◆ Available data ◆
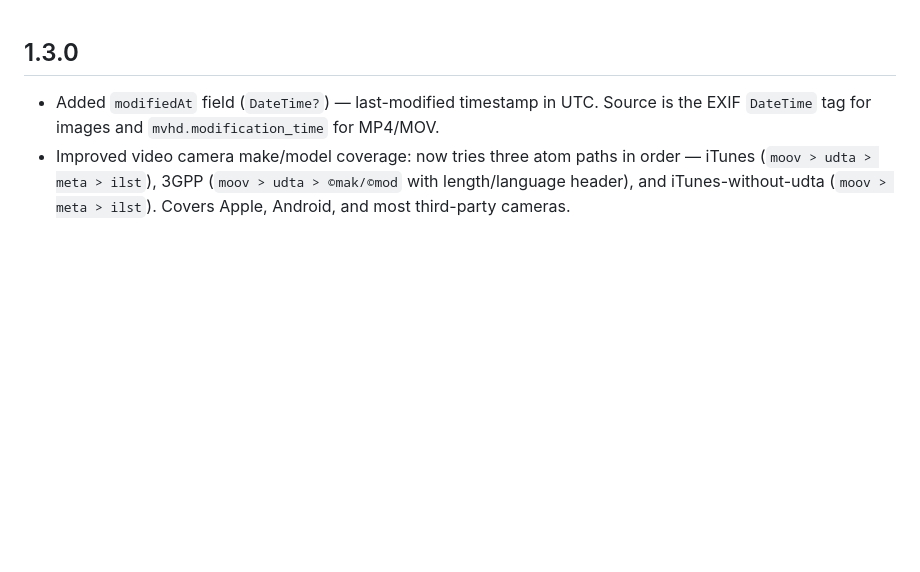
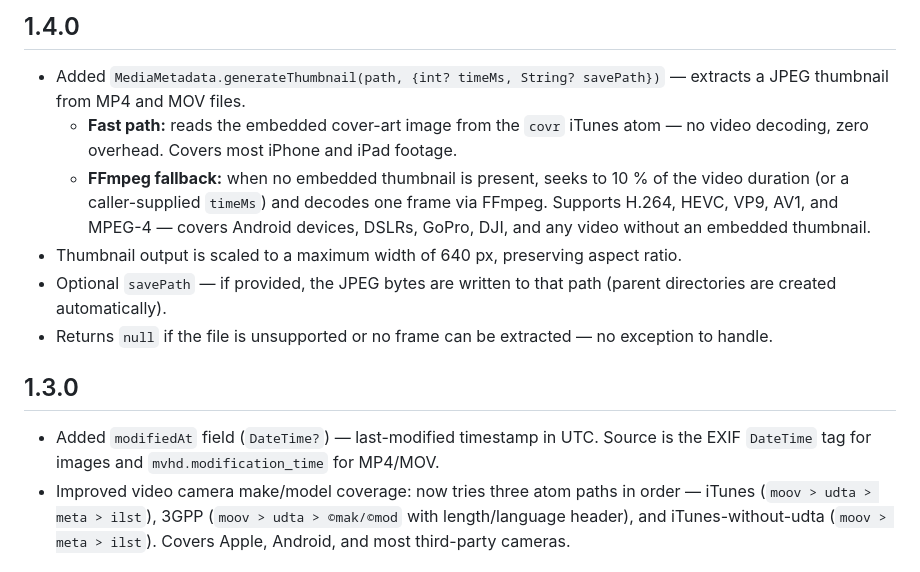
Before and after one commit to yashas-hm/media-metadata-plus, a Markdown page: CHANGELOG.md, the part around the change. Drawn GitHub-style; blank space fills up the shorter version.

```diff
--- a/CHANGELOG.md
+++ b/CHANGELOG.md
@@ -1,3 +1,12 @@
+## 1.4.0
+
+* Added `MediaMetadata.generateThumbnail(path, {int? timeMs, String? savePath})` — extracts a JPEG thumbnail from MP4 and MOV files.
+  * **Fast path:** reads the embedded cover-art image from the `covr` iTunes atom — no video decoding, zero overhead. Covers most iPhone and iPad footage.
+  * **FFmpeg fallback:** when no embedded thumbnail is present, seeks to 10 % of the video duration (or a caller-supplied `timeMs`) and decodes one frame via FFmpeg. Supports H.264, HEVC, VP9, AV1, and MPEG-4 — covers Android devices, DSLRs, GoPro, DJI, and any video without an embedded thumbnail.
+* Thumbnail output is scaled to a maximum width of 640 px, preserving aspect ratio.
+* Optional `savePath` — if provided, the JPEG bytes are written to that path (parent directories are created automatically).
+* Returns `null` if the file is unsupported or no frame can be extracted — no exception to handle.
+
 ## 1.3.0
 
 * Added `modifiedAt` field (`DateTime?`) — last-modified timestamp in UTC. Source is the EXIF `DateTime` tag for images and `mvhd.modification_time` for MP4/MOV.
```
Also changed, not shown: README.md (+45 -2 lines).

◆ What you are asked to do ◆
Give the records above again in full and exactly, but exclude every picture.

◆ Answer space ◆
Before and after one commit to yashas-hm/media-metadata-plus, a Markdown page: CHANGELOG.md, the part around the change. Drawn GitHub-style; blank space fills up the shorter version.

```diff
--- a/CHANGELOG.md
+++ b/CHANGELOG.md
@@ -1,3 +1,12 @@
+## 1.4.0
+
+* Added `MediaMetadata.generateThumbnail(path, {int? timeMs, String? savePath})` — extracts a JPEG thumbnail from MP4 and MOV files.
+  * **Fast path:** reads the embedded cover-art image from the `covr` iTunes atom — no video decoding, zero overhead. Covers most iPhone and iPad footage.
+  * **FFmpeg fallback:** when no embedded thumbnail is present, seeks to 10 % of the video duration (or a caller-supplied `timeMs`) and decodes one frame via FFmpeg. Supports H.264, HEVC, VP9, AV1, and MPEG-4 — covers Android devices, DSLRs, GoPro, DJI, and any video without an embedded thumbnail.
+* Thumbnail output is scaled to a maximum width of 640 px, preserving aspect ratio.
+* Optional `savePath` — if provided, the JPEG bytes are written to that path (parent directories are created automatically).
+* Returns `null` if the file is unsupported or no frame can be extracted — no exception to handle.
+
 ## 1.3.0
 
 * Added `modifiedAt` field (`DateTime?`) — last-modified timestamp in UTC. Source is the EXIF `DateTime` tag for images and `mvhd.modification_time` for MP4/MOV.
```
Also changed, not shown: README.md (+45 -2 lines).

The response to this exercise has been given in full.